The sketch uses pin 13 for trigger and pin 3 for echo. Use the pin 13 group on the controller for the 'gnd', 'vcc', 'trig' in that order working from the edge toward the center. You will have to crisscross some wires here to get it right. The 'echo' wire with the resistor plugs into the female pin 3 socket.

If you want to check out the sensor before you move on to the next step you can use the first sketch on this page to test it out.You will need the battery connected. You can see the distance readout on the serial monitor. Make sure you set the 'trigger_pin' to 13 and the 'echo_pin' to 3 in the sketch.

The best way to install the sensor in the shell is with the pins pointing toward the top and the wires folded and routed between the sensor 'eyes' and the shell.

Step 9: Programming - Walk_Avoid_Turn Code

Putting it all together. All the parts are assembled. We are ready load the full code, put the shell on and watch it do its thing.

You know the routine. Download the file below and unzip to your Arduino directory. Open the sketch in the Arduino IDE. Find the following section of code. Put the home positions you recorded for your bot in the sketch.

//set the members for the hm array to the home positions for your robot
//they can be found by using the icbob_home_calibration sketch
const int hm[4] = {95,95,85,90}; //array to hold home position for each servo RH,RA,LH,LA

This sketch adds a second move array and a second set of slow move code for the 'turn' move.

//forward array data
const int fwdmvct = 6;  //Make this number equal to the number of lines in the array
const int fwdmv[fwdmvct][4] =  
  {0,-40,0,-20},        //walk forward move frames
//turn array data
const int trnmvct = 5;  //Make this number equal to the number of lines in the array
const int trnmv[trnmvct][4] =  
  {-40,0,-20,0},        //turn move frames

We added sonar obstacle detection code as well as a 'if' 'else' statement to decide if we are going straight or turning.

Final Assembly and start-up

Leave the battery unplugged and upload the sketch. Disconnect the programming cord. Make sure the power switch on the controller is in the down 'on' position. Carefully slide the shell onto the base with the USB power cord sticking through the top hole. Put in the battery. Plug it in. Your ICBob should start moving and turning to avoid obstacles closer than 7 inches.
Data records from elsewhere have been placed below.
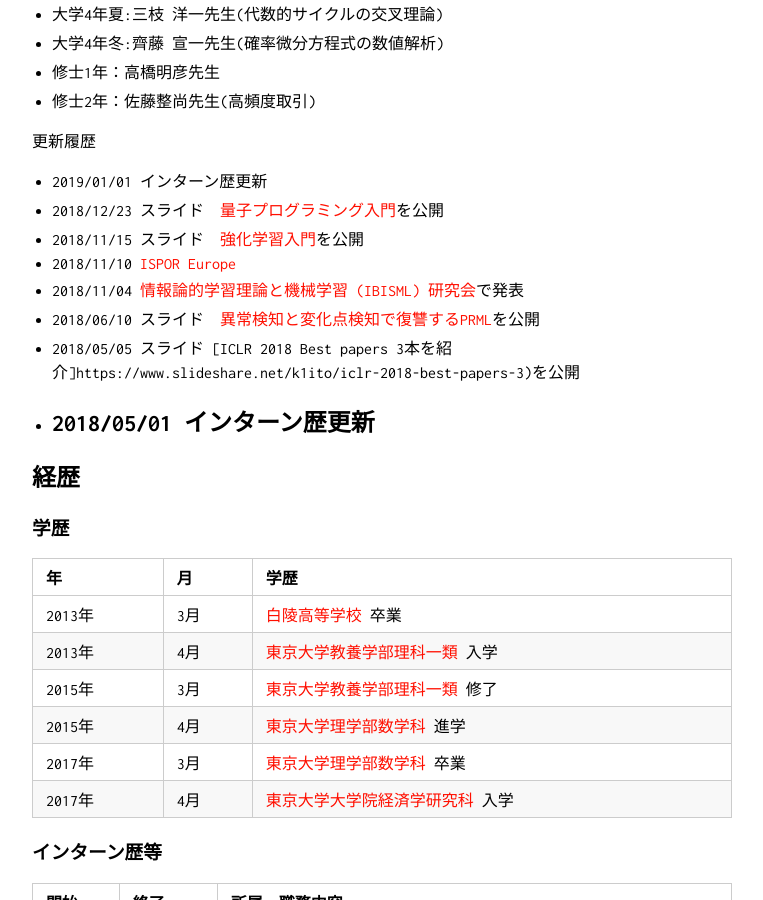
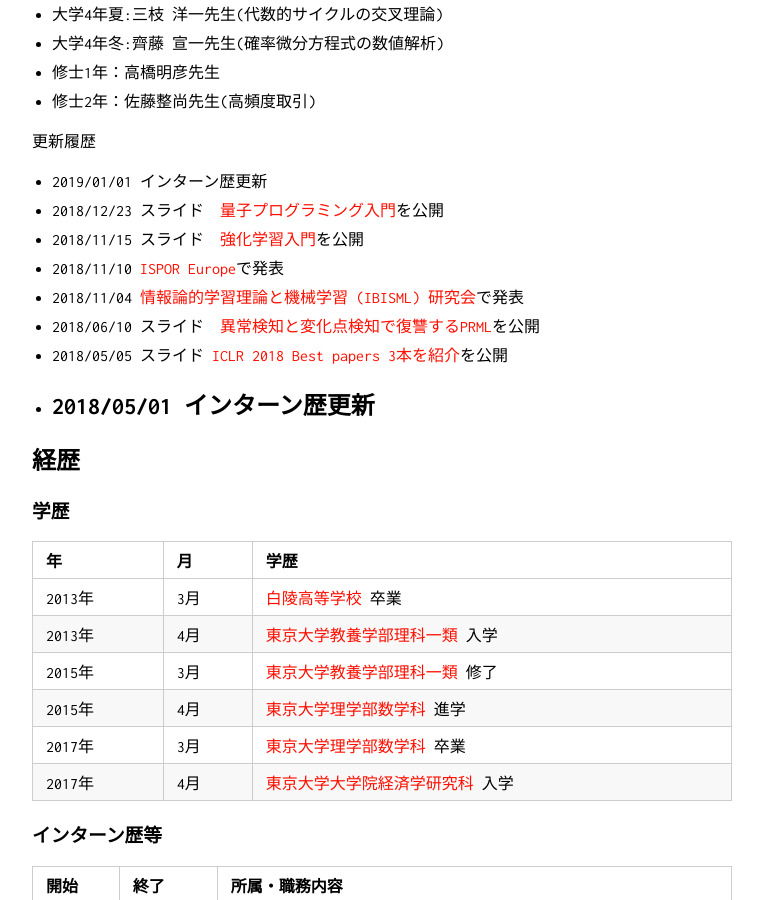
Before and after one commit to KatsuyaITO/KatsuyaITO.github.io, a Jekyll site: the page built from index.md, in a window 1280 px wide and 900 px high, scrolled down 443 px. Shown: the whole window, without its empty margins (258-1021 px from the left). Built offline with Jekyll 4.4.1, drawn with Linux system fonts in a browser that asks for light colours; our own code applies the rules of GitHub Pages for plain Markdown files.

Commit message:
Update index.md

```diff
--- a/index.md
+++ b/index.md
@@ -27,10 +27,10 @@
 - 2019/01/01 インターン歴更新
 - 2018/12/23 スライド　[量子プログラミング入門](https://www.slideshare.net/k1ito/ss-126565732)を公開
 - 2018/11/15 スライド　[強化学習入門](https://www.slideshare.net/k1ito/ss-123088713)を公開
-- 2018/11/10 [ISPOR Europe](https://www.ispor.org/conferences-education/conferences/past-conferences/europe-2018)
+- 2018/11/10 [ISPOR Europe](https://www.ispor.org/conferences-education/conferences/past-conferences/europe-2018)で発表
 - 2018/11/04 [情報論的学習理論と機械学習 (IBISML) 研究会](http://ibisml.org/ibis2018/)で発表
 - 2018/06/10 スライド　[異常検知と変化点検知で復讐するPRML](https://www.slideshare.net/k1ito/prml-101740429)を公開
-- 2018/05/05 スライド [ICLR 2018 Best papers 3本を紹介]https://www.slideshare.net/k1ito/iclr-2018-best-papers-3)を公開
+- 2018/05/05 スライド [ICLR 2018 Best papers 3本を紹介](https://www.slideshare.net/k1ito/iclr-2018-best-papers-3)を公開
 - 2018/05/01 インターン歴更新
 ---
 
```
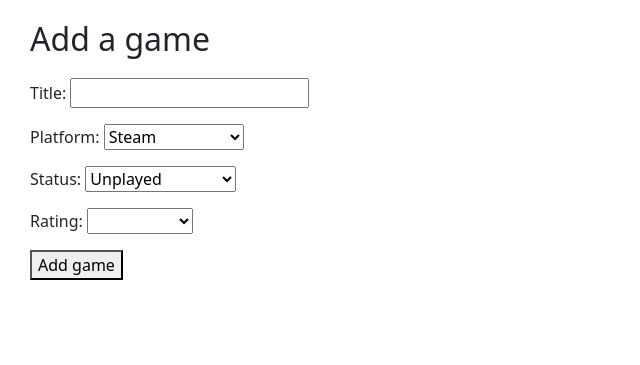
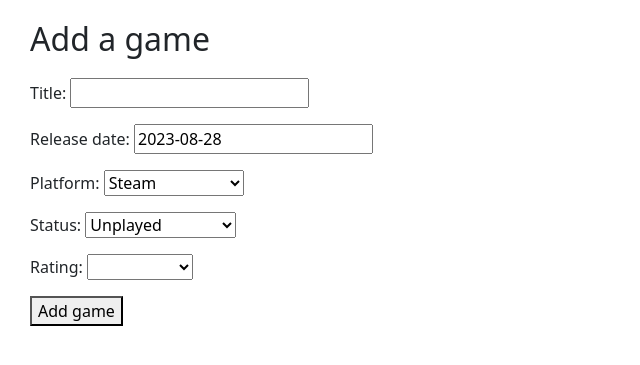
Before and after one commit to AlexChesters/gameshelf, a Django app: page /shelf/add in a window 1280 px wide. Shown: the part 71-436 px from the top of the page, without its empty margins (0-640 px from the left). Run offline with Django 4.2, Linux system fonts and the light colour scheme; the visitor is signed in with stand-in values (Sample User, id 1).

Commit message:
add support for release dates

```diff
--- a/gameshelf/gameshelf/settings.py
+++ b/gameshelf/gameshelf/settings.py
@@ -40,6 +40,7 @@ INSTALLED_APPS = [
     "django.contrib.sessions",
     "django.contrib.messages",
     "django.contrib.staticfiles",
+    "bootstrap_datepicker_plus",
     "user_profile.apps.UserProfileConfig",
     "shelf.apps.ShelfConfig"
 ]
--- a/gameshelf/pyproject.toml
+++ b/gameshelf/pyproject.toml
@@ -9,6 +9,7 @@ license = "MIT"
 python = "^3.11"
 Django = "^4.2.4"
 gunicorn = "^21.2.0"
+django-bootstrap-datepicker-plus = "^5.0.4"
 
 
 [tool.poetry.group.dev.dependencies]
--- a/gameshelf/shelf/models.py
+++ b/gameshelf/shelf/models.py
@@ -39,6 +39,7 @@ game_ratings = [
 
 class Game(models.Model):
     title = models.CharField(max_length=200)
+    release_date = models.DateField(null=True)
     platform = models.CharField(max_length=50, choices=game_platforms, null=True)
     status = models.CharField(max_length=50, choices=game_statuses, null=True)
     rating = models.IntegerField(choices=game_ratings, null=True)
--- a/gameshelf/shelf/static/shelf/games.css
+++ b/gameshelf/shelf/static/shelf/games.css
@@ -3,8 +3,12 @@
   font-size: large;
 }
 
-.platform {
+.game-detail {
   font-size: smaller;
+}
+
+.game-detail > div {
+  display: inline;
 }
 
 .game-info {
--- a/gameshelf/shelf/templates/shelf/add_a_game.html
+++ b/gameshelf/shelf/templates/shelf/add_a_game.html
@@ -1,7 +1,12 @@
 {% extends 'base.html' %}
+
+{% block head %}
+<script src="https://code.jquery.com/jquery-3.7.0.slim.min.js"></script>
+{% endblock %}
 
 {% block content %}
 <h1 class="page-title">Add a game</h1>
+{{ form.media }}
 <form method="post">
   {% csrf_token %}
   {{ form.as_p }}
--- a/gameshelf/shelf/templates/shelf/edit_a_game.html
+++ b/gameshelf/shelf/templates/shelf/edit_a_game.html
@@ -1,7 +1,12 @@
 {% extends 'base.html' %}
+
+{% block head %}
+<script src="https://code.jquery.com/jquery-3.7.0.slim.min.js"></script>
+{% endblock %}
 
 {% block content %}
 <h1 class="page-title">Edit {{game.title}}</h1>
+{{ form.media }}
 <form method="post">
   {% csrf_token %}
   {{ form.as_p }}
--- a/gameshelf/shelf/views.py
+++ b/gameshelf/shelf/views.py
@@ -1,4 +1,5 @@
 import re
+import datetime
 
 from django.shortcuts import render, get_object_or_404
 from django.urls import reverse
@@ -6,12 +7,19 @@ from django.contrib.auth.decorators import login_required
 from django.http import HttpRequest, HttpResponseRedirect
 from django import forms
 from django.db import transaction
+from django.db.models import Max
+from bootstrap_datepicker_plus.widgets import DatePickerInput
 
 from user_profile.models import ShelfUser
 from shelf.models import Game, game_platforms, game_statuses, game_ratings
 
 class GameForm(forms.Form):
     title = forms.CharField(max_length=200)
+    release_date = forms.DateField(
+        initial=datetime.date.today,
+        required=False,
+        widget=DatePickerInput(options={"format": "DD/MM/YYYY", "showClear": True})
+    )
     platform = forms.ChoiceField(choices=game_platforms)
     status = forms.ChoiceField(choices=game_statuses)
     rating = forms.ChoiceField(choices=game_ratings)
@@ -63,9 +71,11 @@ def add_a_game(request: HttpRequest):
 
         game, _ = Game.objects.get_or_create(
             title=request.POST["title"],
+            release_date=request.POST["release_date"] or None,
             platform=request.POST["platform"],
             status=request.POST["status"],
-            rating=request.POST["rating"]
+            rating=request.POST["rating"],
+            ranking=Game.objects.aggregate(Max("ranking"))["ranking__max"] + 1
         )
 
         user.collection.games.add(game)
@@ -86,6 +96,7 @@ def edit_a_game(request: HttpRequest, game_id):
         game = Game.objects.get(id=game_id)
 
         game.platform = request.POST["platform"]
+        game.release_date = request.POST["release_date"]
         game.status = request.POST["status"]
         game.rating = request.POST["rating"]
         game.save()
@@ -100,6 +111,7 @@ def edit_a_game(request: HttpRequest, game_id):
             "form": GameForm(
                 initial={
                     "title": game.title,
+                    "release_date": game.release_date,
                     "platform": game.platform,
                     "status": game.status,
                     "rating": game.rating
```
Also changed, not shown: gameshelf/shelf/templates/shelf/games/components/game_list.html (+8 -2 lines), gameshelf/shelf/migrations/0008_alter_game_options_game_release_date.py (added), gameshelf/shelf/migrations/0009_alter_game_release_date.py (added), 1 other file.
Step 10: Wrap-up

We hope you have as much fun building your ICBob as we did building ours. Let us know if you have any questions or comments. If you build one let us know here or over on Thingiverse.